But activists have rejected the claim, promising they will continue to protest until the bill is withdrawn completely.
Hong Kong’s embattled chief executive Carrie Lam told a news conference Tuesday the bill been a “complete failure” and tried to reassure activists that it wouldn’t be re-introduced.
“There are still lingering doubts about the government's sincerity or worries whether the government will restart the process in the Legislative Council,” Lam told reporters. “So I reiterate here, there is no such plan. The bill is dead.”
Critics claim that, if passed, the law would allow Beijing to arbitrarily extradite suspected criminals to mainland China, where human rights abuses are rife and death sentences common.
Activists claim it is yet another sign of Beijing attempting to exert control over Hong Kong, in violation of the handover agreement signed with the U.K. in 1997.
Protests against the bill kicked off in early June, with the largest attracting over two million people, according to organizers. The protests continued even after Lam suspended the bill in mid-June, with some protests turning violent.
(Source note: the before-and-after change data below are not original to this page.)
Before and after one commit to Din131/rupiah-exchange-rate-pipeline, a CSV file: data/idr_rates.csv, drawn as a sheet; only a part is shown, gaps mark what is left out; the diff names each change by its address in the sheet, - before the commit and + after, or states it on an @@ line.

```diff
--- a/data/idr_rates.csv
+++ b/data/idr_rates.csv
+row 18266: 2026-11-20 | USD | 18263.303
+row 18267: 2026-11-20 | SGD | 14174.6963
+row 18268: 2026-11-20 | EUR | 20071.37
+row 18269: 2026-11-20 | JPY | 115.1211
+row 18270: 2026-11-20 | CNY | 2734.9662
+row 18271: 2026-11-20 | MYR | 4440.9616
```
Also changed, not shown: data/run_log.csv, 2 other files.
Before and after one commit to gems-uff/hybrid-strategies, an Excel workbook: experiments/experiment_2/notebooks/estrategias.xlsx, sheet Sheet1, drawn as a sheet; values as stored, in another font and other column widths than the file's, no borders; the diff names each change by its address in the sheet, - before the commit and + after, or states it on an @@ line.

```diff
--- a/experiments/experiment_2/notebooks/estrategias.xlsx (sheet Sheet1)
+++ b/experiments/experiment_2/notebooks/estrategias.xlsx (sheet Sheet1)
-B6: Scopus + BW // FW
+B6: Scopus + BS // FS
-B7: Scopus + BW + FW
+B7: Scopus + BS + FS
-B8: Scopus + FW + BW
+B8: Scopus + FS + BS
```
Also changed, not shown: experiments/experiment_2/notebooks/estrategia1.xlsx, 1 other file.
On July 1, protesters forced their way into the central chamber of Hong Kong's parliament after an hours-long siege, and the latest protest took place Sunday, with tens of thousands of people marching in Kowloon, an area of the city that’s popular with Chinese tourists.
Joshua Wong, the leader of the pro-democracy Umbrella Movement, which brought the city to a standstill for 79 days in 2014, has rejected Lam’s words, claiming the bill remains in place.
“Carrie Lam saying ‘the Bill is dead’ is another ridiculous lie to the people of Hong Kong and foreign media because the bill still exists in the 'legislative programme' until July next year,” Wong tweeted on Tuesday.
Wong and his fellow protesters are demanding an independent investigation into police violence against protesters. They’re also demanding that police drop all charges against protesters, and, ultimately, the ouster of Lam and a vote to elect a new government.
Cover: Hong Kong Chief Executive Carrie Lam pauses during a press conference in Hong Kong, Tuesday, July 9, 2019. Lam said Tuesday the effort to amend an extradition bill was dead, but it wasn't clear if the legislation was being withdrawn as protesters have demanded. (AP Photo/Vincent Yu)